As for deterring future offenders, this argument relies on dubious psychology. Part of the Congressional authorization for the 2003 war against Hussein specified his use of chemical weapons as a reason to destroy his regime. Yet severely punishing that and Hussein’s numerous other violations of “international norms” hasn’t seemed to deter very many aggressors over the last few decades. One might argue that Libya’s Gadhafi is an exception, since he gave up his nuclear program after the Iraq invasion. But his subsequent fate suggests that his brother autocrats will calculate it’s better to hold on to their proscribed weapons as their own deterrent against a similar sordid end. Nor is a glorified fireworks show like shooting off 100 cruise-missiles likely to have deterrent power, especially when that action, when and if it comes, has been fenced in with limitations on time, assets, and aims, and telegraphed to Assad so he can minimize the damage. A sizable magnitude of destruction, including killing Assad and his circle, is what will be needed to concentrate wonderfully the minds of our enemies. And even then, they still might weigh the odds and roll the dice.
Finally, talk of punishing “crimes against humanity” is sentimental hypocrisy. Such crimes are as common flies, and pace the President we have “accepted a world in which women, children, and innocent civilians are gassed on a terrible scale.” In Iraq, for one. And change “gassed” to “bombed,” “fire-bombed,” “hacked to death,” “machine-gunned,” “tortured” and “starved,” and the toll soars into the tens of millions. And punishing perpetrators, as the U.S. did to Saddam Hussein in a controversial war, hasn’t seemed to deter other murderous regimes.

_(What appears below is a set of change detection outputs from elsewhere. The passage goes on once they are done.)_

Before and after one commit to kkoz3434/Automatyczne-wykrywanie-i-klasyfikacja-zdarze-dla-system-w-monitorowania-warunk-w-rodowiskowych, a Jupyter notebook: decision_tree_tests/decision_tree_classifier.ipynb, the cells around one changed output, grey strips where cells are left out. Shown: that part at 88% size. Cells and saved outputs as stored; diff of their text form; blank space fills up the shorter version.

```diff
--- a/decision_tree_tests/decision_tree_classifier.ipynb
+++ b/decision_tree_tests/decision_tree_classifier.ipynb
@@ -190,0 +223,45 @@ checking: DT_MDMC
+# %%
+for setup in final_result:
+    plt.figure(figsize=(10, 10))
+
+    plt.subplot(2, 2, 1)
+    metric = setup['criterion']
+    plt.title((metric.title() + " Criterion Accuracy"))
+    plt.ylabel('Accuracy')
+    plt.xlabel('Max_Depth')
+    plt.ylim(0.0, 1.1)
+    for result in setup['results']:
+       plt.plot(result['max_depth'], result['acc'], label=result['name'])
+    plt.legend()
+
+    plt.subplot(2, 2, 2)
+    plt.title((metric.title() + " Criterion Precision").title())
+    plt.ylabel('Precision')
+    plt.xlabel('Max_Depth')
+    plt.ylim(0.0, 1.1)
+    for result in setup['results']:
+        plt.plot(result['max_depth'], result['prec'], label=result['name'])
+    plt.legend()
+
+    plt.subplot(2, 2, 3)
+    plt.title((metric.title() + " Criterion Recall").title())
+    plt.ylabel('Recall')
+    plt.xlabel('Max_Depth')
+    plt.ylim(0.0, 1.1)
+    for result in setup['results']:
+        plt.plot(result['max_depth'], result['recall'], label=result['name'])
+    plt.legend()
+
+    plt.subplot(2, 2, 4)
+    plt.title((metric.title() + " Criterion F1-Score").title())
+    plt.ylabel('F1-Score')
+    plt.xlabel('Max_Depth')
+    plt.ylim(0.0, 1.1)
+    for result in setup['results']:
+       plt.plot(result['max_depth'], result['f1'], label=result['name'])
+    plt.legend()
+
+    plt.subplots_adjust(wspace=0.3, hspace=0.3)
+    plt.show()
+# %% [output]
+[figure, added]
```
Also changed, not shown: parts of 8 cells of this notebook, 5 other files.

Taking military action against Syria may be the right thing. But if it is, it will be because doing so serves the national interests and security of the United States as determined by the people of the United States through their elected representatives, based on the principles of the American political order.